What they all have in common is a 45-year-old conservative Canadian commentator named Ezra Levant, who in February 2015 launched a website called The Rebel, based out of Toronto. The site is like Canada’s very own Breitbart, dedicated largely to political and social commentary that covers everything from misinformation about Muslim communities to the likelihood of “white genocide” happening in Canada to the belief that being trans is a mental disorder that naturally precludes you from serving in the military. Its many columnists and personalities are now one of our most effective exports. (Thanks, NAFTA!)

In The Rebel’s short two-year history, it has become the leading — if only — voice of Canada’s alt-right. The New York Times has called The Rebel “Breitbart North,” Breitbart being a far-right news and commentary site that NBC has called “a hub for pro-Trump, anti-immigration and especially anti-Muslim agit-prop.” (The Rebel has written about me multiple times, always leading to a flare-up of online harassment and threats of violence and sexual assault.) But over the weekend, contributor Faith Goldy livestreamed from Charlottesville, often speaking about what she considers to be a double standard between protesters, saying, “The alt-right wasn’t allowed to demonstrate any show of force.
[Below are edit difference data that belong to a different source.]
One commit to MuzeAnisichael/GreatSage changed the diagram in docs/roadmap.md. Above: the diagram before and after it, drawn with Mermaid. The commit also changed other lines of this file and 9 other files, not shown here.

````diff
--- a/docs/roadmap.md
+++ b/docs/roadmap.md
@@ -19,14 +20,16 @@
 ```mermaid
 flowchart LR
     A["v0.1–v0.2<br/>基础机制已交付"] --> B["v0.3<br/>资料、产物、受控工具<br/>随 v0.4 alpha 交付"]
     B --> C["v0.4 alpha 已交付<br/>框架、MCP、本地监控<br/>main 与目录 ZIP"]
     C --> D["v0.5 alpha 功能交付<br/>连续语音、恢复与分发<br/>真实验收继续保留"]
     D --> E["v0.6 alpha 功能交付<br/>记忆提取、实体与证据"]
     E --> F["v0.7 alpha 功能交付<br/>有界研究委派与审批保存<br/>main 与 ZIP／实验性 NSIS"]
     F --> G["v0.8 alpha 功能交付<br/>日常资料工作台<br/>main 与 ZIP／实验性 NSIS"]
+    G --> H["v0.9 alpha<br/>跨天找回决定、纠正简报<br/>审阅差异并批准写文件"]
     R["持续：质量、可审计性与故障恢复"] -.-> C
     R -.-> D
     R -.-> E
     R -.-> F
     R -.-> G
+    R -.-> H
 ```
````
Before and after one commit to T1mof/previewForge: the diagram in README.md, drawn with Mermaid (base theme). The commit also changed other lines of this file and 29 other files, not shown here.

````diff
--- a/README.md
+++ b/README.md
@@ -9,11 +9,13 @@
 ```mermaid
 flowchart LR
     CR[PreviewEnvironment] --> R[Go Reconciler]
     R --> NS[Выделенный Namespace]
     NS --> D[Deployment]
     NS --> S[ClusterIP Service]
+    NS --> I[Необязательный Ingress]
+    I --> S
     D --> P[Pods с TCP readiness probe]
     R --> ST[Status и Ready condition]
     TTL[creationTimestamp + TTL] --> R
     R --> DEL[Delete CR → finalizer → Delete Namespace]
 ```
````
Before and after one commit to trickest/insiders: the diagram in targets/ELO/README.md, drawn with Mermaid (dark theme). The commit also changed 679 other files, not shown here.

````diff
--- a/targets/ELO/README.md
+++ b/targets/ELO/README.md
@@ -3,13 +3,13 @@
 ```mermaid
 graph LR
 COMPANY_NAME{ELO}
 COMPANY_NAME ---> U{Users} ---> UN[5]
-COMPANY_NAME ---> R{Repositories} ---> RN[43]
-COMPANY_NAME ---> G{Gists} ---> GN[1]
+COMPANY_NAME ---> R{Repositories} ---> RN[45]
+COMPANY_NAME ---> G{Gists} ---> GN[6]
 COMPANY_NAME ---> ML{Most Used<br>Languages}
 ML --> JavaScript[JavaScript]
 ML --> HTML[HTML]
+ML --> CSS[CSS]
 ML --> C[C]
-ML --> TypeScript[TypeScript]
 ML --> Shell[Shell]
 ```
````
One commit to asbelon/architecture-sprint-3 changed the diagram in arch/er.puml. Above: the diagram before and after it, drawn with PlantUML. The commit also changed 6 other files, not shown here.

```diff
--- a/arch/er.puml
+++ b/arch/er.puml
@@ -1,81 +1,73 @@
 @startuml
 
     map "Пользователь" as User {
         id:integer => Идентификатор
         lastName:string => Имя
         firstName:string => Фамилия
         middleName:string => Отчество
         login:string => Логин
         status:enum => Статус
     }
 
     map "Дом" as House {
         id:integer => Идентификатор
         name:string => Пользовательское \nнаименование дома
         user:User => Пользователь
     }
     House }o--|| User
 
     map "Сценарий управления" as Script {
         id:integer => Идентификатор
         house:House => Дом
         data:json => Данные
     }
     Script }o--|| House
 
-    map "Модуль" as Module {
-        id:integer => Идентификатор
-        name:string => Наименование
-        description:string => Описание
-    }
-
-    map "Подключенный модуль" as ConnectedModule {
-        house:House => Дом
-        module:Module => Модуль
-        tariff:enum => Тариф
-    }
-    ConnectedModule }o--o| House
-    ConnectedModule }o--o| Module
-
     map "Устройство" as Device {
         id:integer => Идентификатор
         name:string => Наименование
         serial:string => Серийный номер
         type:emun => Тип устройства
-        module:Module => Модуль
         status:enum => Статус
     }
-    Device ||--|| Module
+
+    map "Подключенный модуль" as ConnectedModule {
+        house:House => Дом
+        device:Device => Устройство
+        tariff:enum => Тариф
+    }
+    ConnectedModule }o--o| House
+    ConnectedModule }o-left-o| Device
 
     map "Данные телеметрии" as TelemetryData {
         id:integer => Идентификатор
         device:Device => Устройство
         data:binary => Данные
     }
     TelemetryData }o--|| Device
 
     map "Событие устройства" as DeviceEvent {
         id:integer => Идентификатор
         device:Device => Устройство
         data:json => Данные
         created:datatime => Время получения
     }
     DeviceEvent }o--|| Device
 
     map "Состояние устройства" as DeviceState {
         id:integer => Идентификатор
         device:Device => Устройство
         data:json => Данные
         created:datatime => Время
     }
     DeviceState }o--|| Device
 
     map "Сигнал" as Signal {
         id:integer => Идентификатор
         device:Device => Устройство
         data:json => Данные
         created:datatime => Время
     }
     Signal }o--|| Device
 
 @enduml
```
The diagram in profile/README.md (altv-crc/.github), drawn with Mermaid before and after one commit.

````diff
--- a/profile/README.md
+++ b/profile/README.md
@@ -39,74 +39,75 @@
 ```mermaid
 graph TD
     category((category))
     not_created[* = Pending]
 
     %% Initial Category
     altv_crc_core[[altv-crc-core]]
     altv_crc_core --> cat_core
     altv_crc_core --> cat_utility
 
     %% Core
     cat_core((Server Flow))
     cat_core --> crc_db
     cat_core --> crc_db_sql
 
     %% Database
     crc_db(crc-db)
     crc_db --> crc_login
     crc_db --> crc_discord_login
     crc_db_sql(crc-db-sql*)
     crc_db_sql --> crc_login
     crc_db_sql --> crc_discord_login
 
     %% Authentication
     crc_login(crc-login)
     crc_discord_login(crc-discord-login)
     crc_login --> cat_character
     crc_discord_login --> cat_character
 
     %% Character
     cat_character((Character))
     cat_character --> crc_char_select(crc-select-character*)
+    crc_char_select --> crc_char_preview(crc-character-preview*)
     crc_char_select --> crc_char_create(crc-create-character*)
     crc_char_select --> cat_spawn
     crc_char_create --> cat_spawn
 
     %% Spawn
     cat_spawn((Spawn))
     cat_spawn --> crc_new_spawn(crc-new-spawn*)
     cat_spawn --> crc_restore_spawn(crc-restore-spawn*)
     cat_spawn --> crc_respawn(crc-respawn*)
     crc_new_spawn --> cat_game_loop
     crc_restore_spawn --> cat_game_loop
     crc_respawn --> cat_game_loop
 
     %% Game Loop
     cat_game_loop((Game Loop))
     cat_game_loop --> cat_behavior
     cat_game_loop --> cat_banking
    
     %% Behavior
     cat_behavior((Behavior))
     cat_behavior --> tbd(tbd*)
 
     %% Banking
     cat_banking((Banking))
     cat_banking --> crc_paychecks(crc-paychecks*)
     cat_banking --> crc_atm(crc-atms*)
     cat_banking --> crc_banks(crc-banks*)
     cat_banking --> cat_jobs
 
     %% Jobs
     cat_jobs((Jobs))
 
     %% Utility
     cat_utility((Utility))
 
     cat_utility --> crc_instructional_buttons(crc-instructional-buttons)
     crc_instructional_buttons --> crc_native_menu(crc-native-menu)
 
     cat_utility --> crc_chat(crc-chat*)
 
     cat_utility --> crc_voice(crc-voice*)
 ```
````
The alt-right wasn’t allowed to legally exercise their permit. Chant 'BLM' and all of a sudden the cops don’t care. Where are the riot police now?”

Since then, contributors have been abandoning the Rebel ship in such quick order that it’s hard to keep track of who even works there anymore. Some are speaking out against the website for swerving too close to associating with white nationalists, or saying Levant is ripping off his viewership. Contributors Brian Lilley (The Rebel’s cofounder), Barbara Kay, Gavin McInnes, Caolan Robertson, and John Robson have all cut ties with the website. Lauren Southern left last spring. Goldy was recently fired from The Rebel after Levant found out she appeared on a Daily Stormer podcast, which is a neo-Nazi website. Levant said it “was just too far.” Levant has since released multiple statements trying to separate himself and the work he promoted at The Rebel from the actions and sentiments of white supremacists in Charlottesville. Norwegian Cruise Line even canceled the Rebel Cruise!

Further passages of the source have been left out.